The final and most important need is substantial time to do the job effectively. Most plants have a hard first shift start time, so it’s important to instate a hard stop time. This allows the plant to be turned over to sanitation with enough time to effectively complete duties.
The sanitation process needs to be systematic. Once all the resources are in place, sanitation should follow a consistent pattern.
Dry clean-up/dry pick-up (“rough clean”). This cleaning preparation consists of removing all product and packaging materials from the area to be cleaned. All gross soil is swept, scraped, or otherwise picked up and placed into trashcans or other appropriate disposal containers. It is strongly recommended that select production personnel pick up gross debris and trash continually during production, minimizing the amount for sanitation. This is also a good time to manually clean sensitive electrical equipment with sanitizing wipes (or other low water cleaning methods) before covering them with protective plastic bags prior to sanitation. Dismantle necessary equipment at this stage, making sure appropriate safety precautions are followed to protect employees who are cleaning the equipment.
Pre-rinse/rough down rinse/wash down.
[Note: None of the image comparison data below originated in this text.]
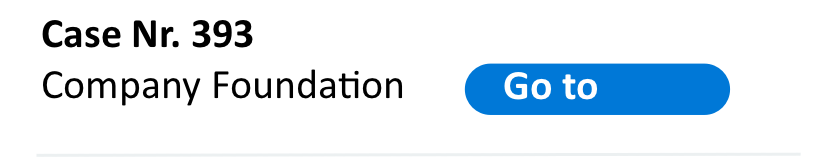
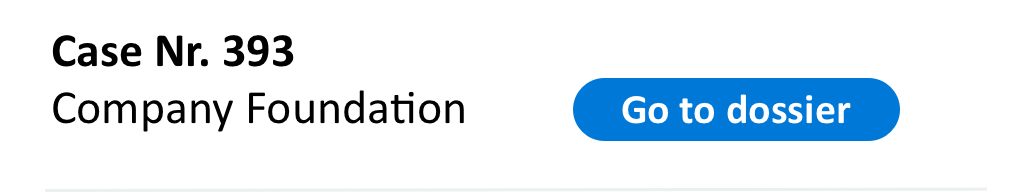
updated design

diff --git a/outlook/styles.css b/outlook/styles.css
@@ -15,15 +15,15 @@
 /* Specific to Outlook */
 .sk-ab.sk-Outlook {
 	background-color: #FFFFFF;
-	width: 1260px;
+	width: 1549px;
 	height: 835px;
 }
 
 .sk-asset.sk-Contrasting-Dynamics-365-App-for-Outlook {
-	width: 1259px;
-	height: 675px;
-	left: 1px;
-	top: 0px;
+	width: 1545px;
+	height: 829px;
+	left: 3px;
+	top: 4px;
 	background-image: url("images/Contrasting-Dynamics-365-App-for-Outlook.png");
 }
 
@@ -33,7 +33,7 @@ only screen and (-webkit-min-device-pixel-ratio: 2),
 only screen and (min-device-pixel-ratio: 2) {
 	.sk-asset.sk-Contrasting-Dynamics-365-App-for-Outlook {
 		background-image: url("images/Contrasting-Dynamics-365-App-for-Outlook@2x.png");
-		background-size: 1259px 675px;
+		background-size: 1545px 829px;
 	}
 }
 @media only screen and (min--moz-device-pixel-ratio: 3),
@@ -42,14 +42,14 @@ only screen and (-webkit-min-device-pixel-ratio: 3),
 only screen and (min-device-pixel-ratio: 3) {
 	.sk-asset.sk-Contrasting-Dynamics-365-App-for-Outlook {
 		background-image: url("images/Contrasting-Dynamics-365-App-for-Outlook@3x.png");
-		background-size: 1259px 675px;
+		background-size: 1545px 829px;
 	}
 }
 .sk-asset.sk-BG-Grey {
-	width: 288px;
-	height: 528px;
-	left: 972px;
-	top: 130px;
+	width: 355px;
+	height: 646px;
+	left: 1193px;
+	top: 167px;
 	background-image: url("images/BG Grey.png");
 }
 
@@ -59,7 +59,7 @@ only screen and (-webkit-min-device-pixel-ratio: 2),
 only screen and (min-device-pixel-ratio: 2) {
 	.sk-asset.sk-BG-Grey {
 		background-image: url("images/BG Grey@2x.png");
-		background-size: 288px 528px;
+		background-size: 355px 646px;
 	}
 }
 @media only screen and (min--moz-device-pixel-ratio: 3),
@@ -68,14 +68,14 @@ only screen and (-webkit-min-device-pixel-ratio: 3),
 only screen and (min-device-pixel-ratio: 3) {
 	.sk-asset.sk-BG-Grey {
 		background-image: url("images/BG Grey@3x.png");
-		background-size: 288px 528px;
+		background-size: 355px 646px;
 	}
 }
 .sk-asset.sk-Last-Activities {
-	width: 275px;
-	height: 101px;
-	left: 977px;
-	top: 415px;
+	width: 339px;
+	height: 123px;
+	left: 1200px;
+	top: 516px;
 	background-image: url("images/Last Activities.png");
 }
 
@@ -85,7 +85,7 @@ only screen and (-webkit-min-device-pixel-ratio: 2),
 only screen and (min-device-pixel-ratio: 2) {
 	.sk-asset.sk-Last-Activities {
 		background-image: url("images/Last Activities@2x.png");
-		background-size: 275px 101px;
+		background-size: 339px 123px;
 	}
 }
 @media only screen and (min--moz-device-pixel-ratio: 3),
@@ -94,14 +94,14 @@ only screen and (-webkit-min-device-pixel-ratio: 3),
 only screen and (min-device-pixel-ratio: 3) {
 	.sk-asset.sk-Last-Activities {
 		background-image: url("images/Last Activities@3x.png");
-		background-size: 275px 101px;
+		background-size: 339px 123px;
 	}
 }
 .sk-asset.sk-Detected-Relations {
-	width: 275px;
-	height: 101px;
-	left: 977px;
-	top: 310px;
+	width: 339px;
+	height: 123px;
+	left: 1200px;
+	top: 386px;
 	background-image: url("images/Detected Relations.png");
 }
 
@@ -111,7 +111,7 @@ only screen and (-webkit-min-device-pixel-ratio: 2),
 only screen and (min-device-pixel-ratio: 2) {
 	.sk-asset.sk-Detected-Relations {
 		background-image: url("images/Detected Relations@2x.png");
-		background-size: 275px 101px;
+		background-size: 339px 123px;
 	}
 }
 @media only screen and (min--moz-device-pixel-ratio: 3),
@@ -120,14 +120,14 @@ only screen and (-webkit-min-device-pixel-ratio: 3),
 only screen and (min-device-pixel-ratio: 3) {
 	.sk-asset.sk-Detected-Relations {
 		background-image: url("images/Detected Relations@3x.png");
-		background-size: 275px 101px;
+		background-size: 339px 123px;
 	}
 }
 .sk-asset.sk-Case-225 {
-	width: 275px;
-	height: 53px;
-	left: 977px;
-	top: 250px;
+	width: 339px;
+	height: 64px;
+	left: 1200px;
+	top: 314px;
 	background-image: url("images/Case 225.png");
 }
 
@@ -137,7 +137,7 @@ only screen and (-webkit-min-device-pixel-ratio: 2),
 only screen and (min-device-pixel-ratio: 2) {
 	.sk-asset.sk-Case-225 {
 		background-image: url("images/Case 225@2x.png");
-		background-size: 275px 53px;
+		background-size: 339px 64px;
 	}
 }
 @media only screen and (min--moz-device-pixel-ratio: 3),
@@ -146,14 +146,14 @@ only screen and (-webkit-min-device-pixel-ratio: 3),
 only screen and (min-device-pixel-ratio: 3) {
 	.sk-asset.sk-Case-225 {
 		background-image: url("images/Case 225@3x.png");
-		background-size: 275px 53px;
+		background-size: 339px 64px;
 	}
 }
 .sk-asset.sk-Case-393 {
-	width: 275px;
-	height: 54px;
-	left: 977px;
-	top: 198px;
+	width: 339px;
+	height: 65px;
+	left: 1200px;
+	top: 250px;
 	background-image: url("images/Case 393.png");
 }
 
@@ -163,7 +163,7 @@ only screen and (-webkit-min-device-pixel-ratio: 2),
 only screen and (min-device-pixel-ratio: 2) {
 	.sk-asset.sk-Case-393 {
 		background-image: url("images/Case 393@2x.png");
-		background-size: 275px 54px;
+		background-size: 339px 65px;
 	}
 }
 @media only screen and (min--moz-device-pixel-ratio: 3),
@@ -172,14 +172,14 @@ only screen and (-webkit-min-device-pixel-ratio: 3),
 only screen and (min-device-pixel-ratio: 3) {
 	.sk-asset.sk-Case-393 {
 		background-image: url("images/Case 393@3x.png");
-		background-size: 275px 54px;
+		background-size: 339px 65px;
 	}
 }
 .sk-asset.sk-Detected-Cases {
-	width: 275px;
-	height: 28px;
-	left: 977px;
-	top: 171px;
+	width: 339px;
+	height: 34px;
+	left: 1200px;
+	top: 217px;
 	background-image: url("images/Detected Cases.png");
 }
 
@@ -189,7 +189,7 @@ only screen and (-webkit-min-device-pixel-ratio: 2),
 only screen and (min-device-pixel-ratio: 2) {
 	.sk-asset.sk-Detected-Cases {
 		background-image: url("images/Detected Cases@2x.png");
-		background-size: 275px 28px;
+		background-size: 339px 34px;
 	}
 }
 @media only screen and (min--moz-device-pixel-ratio: 3),
@@ -198,14 +198,14 @@ only screen and (-webkit-min-device-pixel-ratio: 3),
 only screen and (min-device-pixel-ratio: 3) {
 	.sk-asset.sk-Detected-Cases {
 		background-image: url("images/Detected Cases@3x.png");
-		background-size: 275px 28px;
+		background-size: 339px 34px;
 	}
 }
 .sk-asset.sk-Header {
-	width: 288px;
-	height: 47px;
-	left: 972px;
-	top: 130px;
+	width: 355px;
+	height: 39px;
+	left: 1193px;
+	top: 167px;
 	background-image: url("images/Header.png");
 }
 
@@ -215,7 +215,7 @@ only screen and (-webkit-min-device-pixel-ratio: 2),
 only screen and (min-device-pixel-ratio: 2) {
 	.sk-asset.sk-Header {
 		background-image: url("images/Header@2x.png");
-		background-size: 288px 47px;
+		background-size: 355px 39px;
 	}
 }
 @media only screen and (min--moz-device-pixel-ratio: 3),
@@ -224,6 +224,6 @@ only screen and (-webkit-min-device-pixel-ratio: 3),
 only screen and (min-device-pixel-ratio: 3) {
 	.sk-asset.sk-Header {
 		background-image: url("images/Header@3x.png");
-		background-size: 288px 47px;
+		background-size: 355px 39px;
 	}
 }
Remaining debris should be washed from equipment using hoses, if possible, reusing water from flumes. Wash down is generally performed systematically, working from top to bottom and from the perimeter toward the center of the room. Finally, equipment should be inspected to ensure it is ready for foaming. At this point, all gross debris should be gone.
Drains. Drains are a high-risk area for Listeria. It is recommended that drains be cleaned early in the sanitation process. This reduces the possibility of soil and bacteria transference from the drains to other surfaces while the drains are being cleaned. Sanitation professionals cleaning drains should have separate personal protection equipment and tools for this job that are color-coded to prevent them from being inadvertently used for other cleaning tasks. Weekly deep cleaning of drains with a drain foaming chemistry like from Sterilex Corp. is strongly recommended.
Chemical cleaning. To remove remaining soils, chemicals should be applied using either portable or wall-mount foamers. The foam allows the chemical to cling to the surfaces instead of immediately running off. As the foam breaks, the solution wets the surface and aids in the removal of soil. Self-foaming chlorinated alkaline cleaners are the most common chemicals used for sanitation. The chemistry used, however, should be selected based on the type of soils present and the material composition of the equipment. Chemicals should be mixed according to the manufacturers’ recommendations and the concentration titrated to ensure it matches the level specified in the sanitation program.
Hand scrubbing. The chemical, by itself, can only do so much; mechanical action is necessary for removing all soils from a surface. After the chemical has been sitting on the surface for a few minutes, all surfaces should be scrubbed by hand using a scrub pad. All surfaces need to be cleaned, not just the direct food contact surfaces.
In many circumstances, additional chemical cleaning may be necessary. In hard water regions, periodic acid cleaning may be needed to remove hard water scale and mineral buildup. Other specialized cleaning protocols should be used to address specific cleaning challenges.
Rinsing. Potable water should be used to rinse away cleaning chemicals and soil before they dry. If the chemicals are allowed to dry, surfaces will need to be re-foamed before they can be rinsed properly. As with the initial wash down, rinsing should be performed systematically working from top to bottom and from the perimeter toward the center of the room.
Inspection of cleaned surfaces (re-clean if needed). After rinsing, all surfaces are inspected. If residual soil is found, the area should be re-cleaned as needed. In addition to visual verification of cleanliness, this is the appropriate point to use adenosine triphosphate (ATP) testing to verify the removal of soils from the surfaces. The results of ATP testing and the observations of the QA team should be provided to the sanitation team on a regular basis as feedback on their performance.